Most people do not realize that not only is there a specialized nonimmigrant visa for a successful alien athlete – it is class P 1 – but there is a slightly different one for that athlete's "Essential Support Personnel."
Clearly that alien boxer needs a cut man in his corner who speaks his own language; and that tennis player needs, similarly, a fitness coach that she knows, trusts, and can communicate with. So, with the public interest hanging in the balance, the P-1S ("S" for support) visa was born. It is different from the P-1A for the individual athlete.
But just creating that visa, something done years ago, is clearly not enough. We must figure out the length of time that it is valid. This is a problem because there are different rules for the star (P-1A) and for the subordinate (P-1S). The star gets an initial visa for one year, but if the activity is ongoing for a longer time, it can be extended for as much as two five-year periods (which might just outlast the athlete's fleeting years of fame.)
Apparently there used to be some uncertainty of how long the subordinate could stay in the country when the star had one of those extensive nonimmigrant visas. With that burning question in mind, USCIS has just issue a Policy Alert (AFM PA-2018-03) stating:
Therefore, while the initial validity period of a P-1 petition for essential support personnel is limited to 1 year or less, the validity period of an extension of stay of essential support personnel of a P-1A individual athlete may thereafter exceed one year, provided (1) the purpose is to continue or complete the same event or activity for which they were admitted, and (2) it does not exceed the period of time necessary to complete the event, not to exceed 5 years, or a total period of stay of 10 years.
So that personal trainer, or the cut man, provided all the specifications are met, can linger in the U.S. for up to ten full years. That must be comforting to the star to know that she can have an indentured alien worker of her choice for up to a decade.

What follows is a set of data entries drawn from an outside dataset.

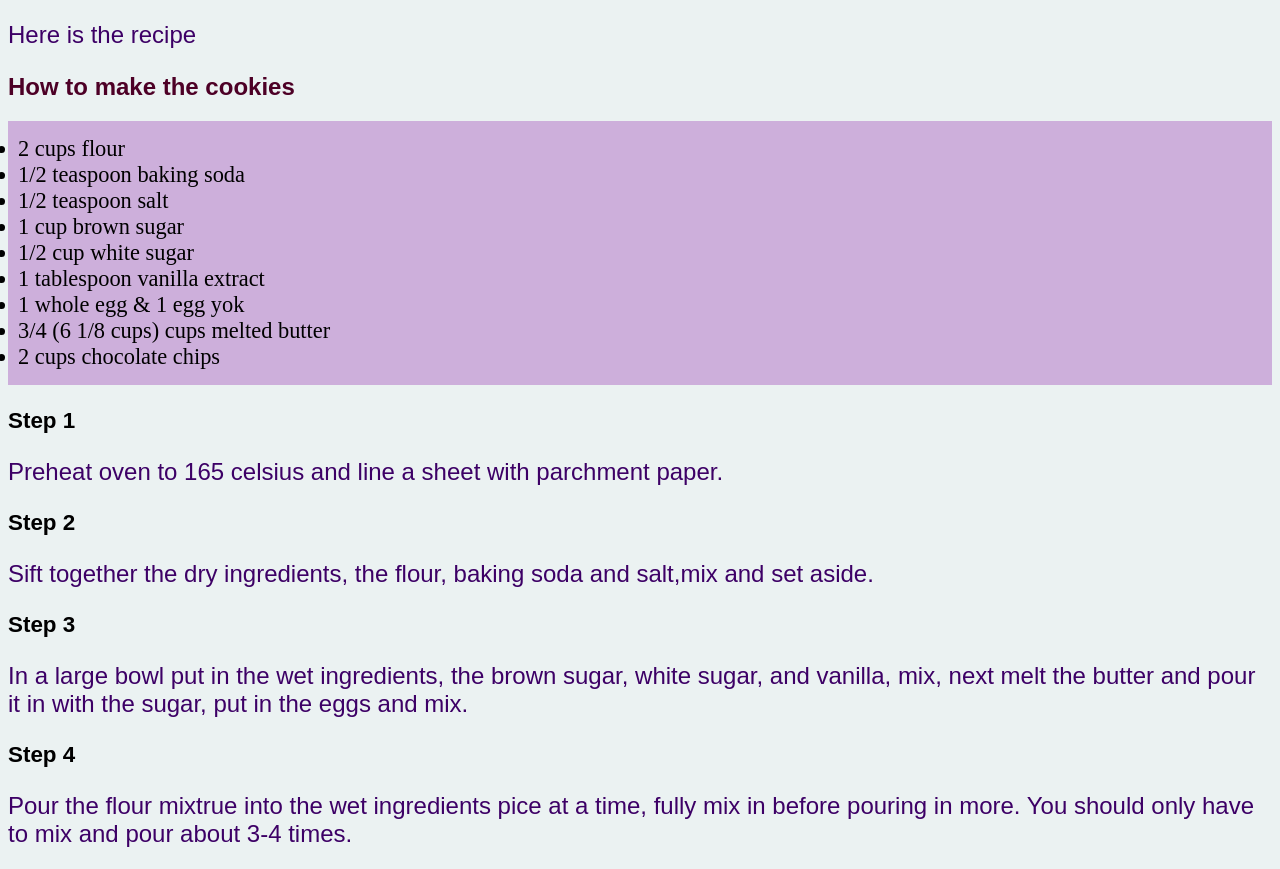
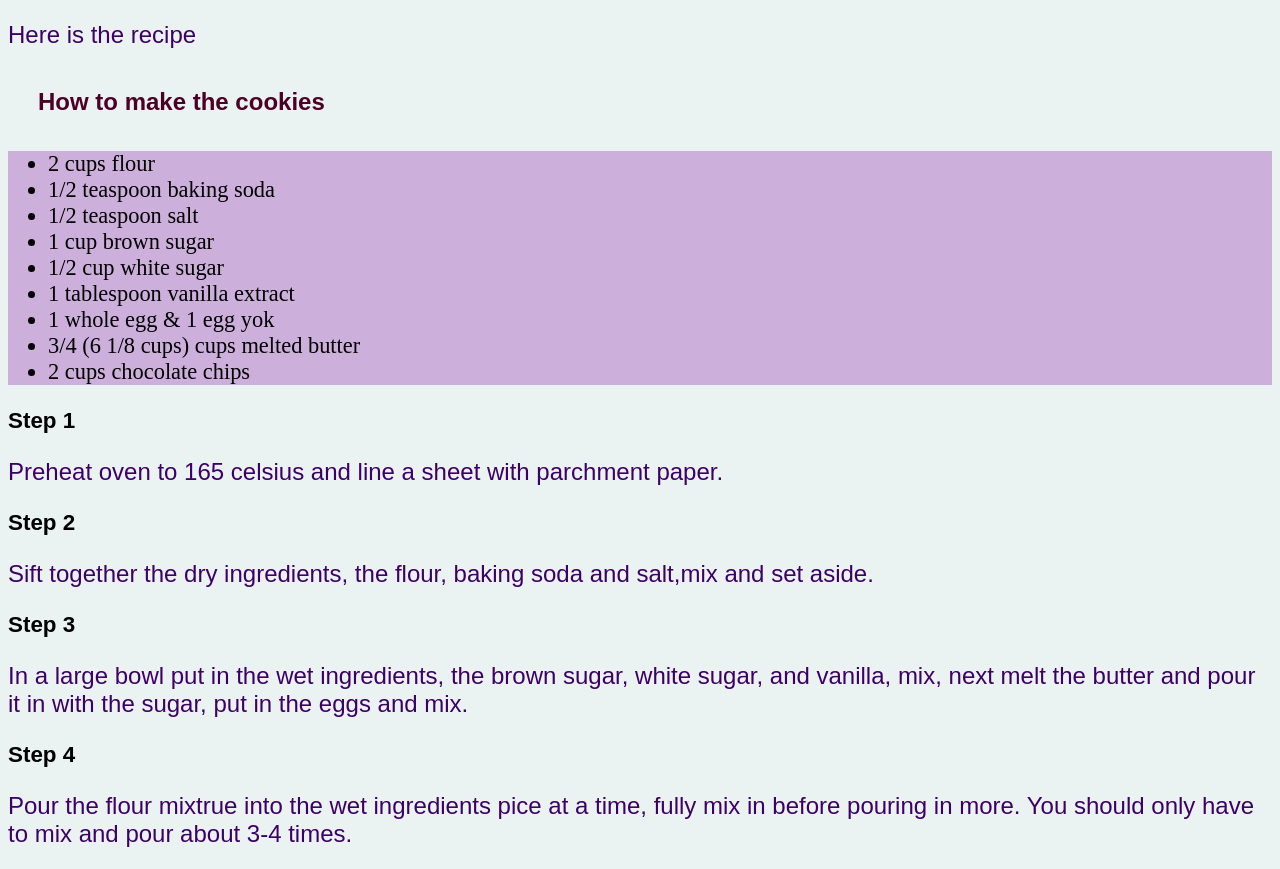
Before and after one commit to Nunususu/HowToBake, a plain HTML site: page index.html in a window 1280 px wide. Shown: the part 2254-3123 px from the top of the page. Drawn offline with Linux system fonts and the light colour scheme.

Commit message:
padding 3

```diff
--- a/resources/css/style.css
+++ b/resources/css/style.css
@@ -18,6 +18,10 @@ color:	 #1f0033;
 h2{
   font-family: 'Montserrat', sans-serif;
   Color: #4d0026;
+  padding-top: 15px;
+  padding-bottom: 15px;
+  padding-right: 30px;
+  padding-left: 30px;
 }
 
 nav{
@@ -27,10 +31,7 @@ nav{
 }
 ul{
 background-color: #cdafdb;
-padding-top: 15px;
-padding-bottom: 15px;
-padding-right: 20px;
-padding-left: 10px;
+
 
 }
 ol{
```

My point is not really on the substance of this issue, which is probably reasonably rare, particularly in the second five years. Instead, the issue is the DHS staff time expended on its writing the draft, probably re-writing it more than once, and then shepherding it through the various clearance processes. That time could have been spent – in an understaffed and stretched agency – on something more useful to the rest of us. But it was not.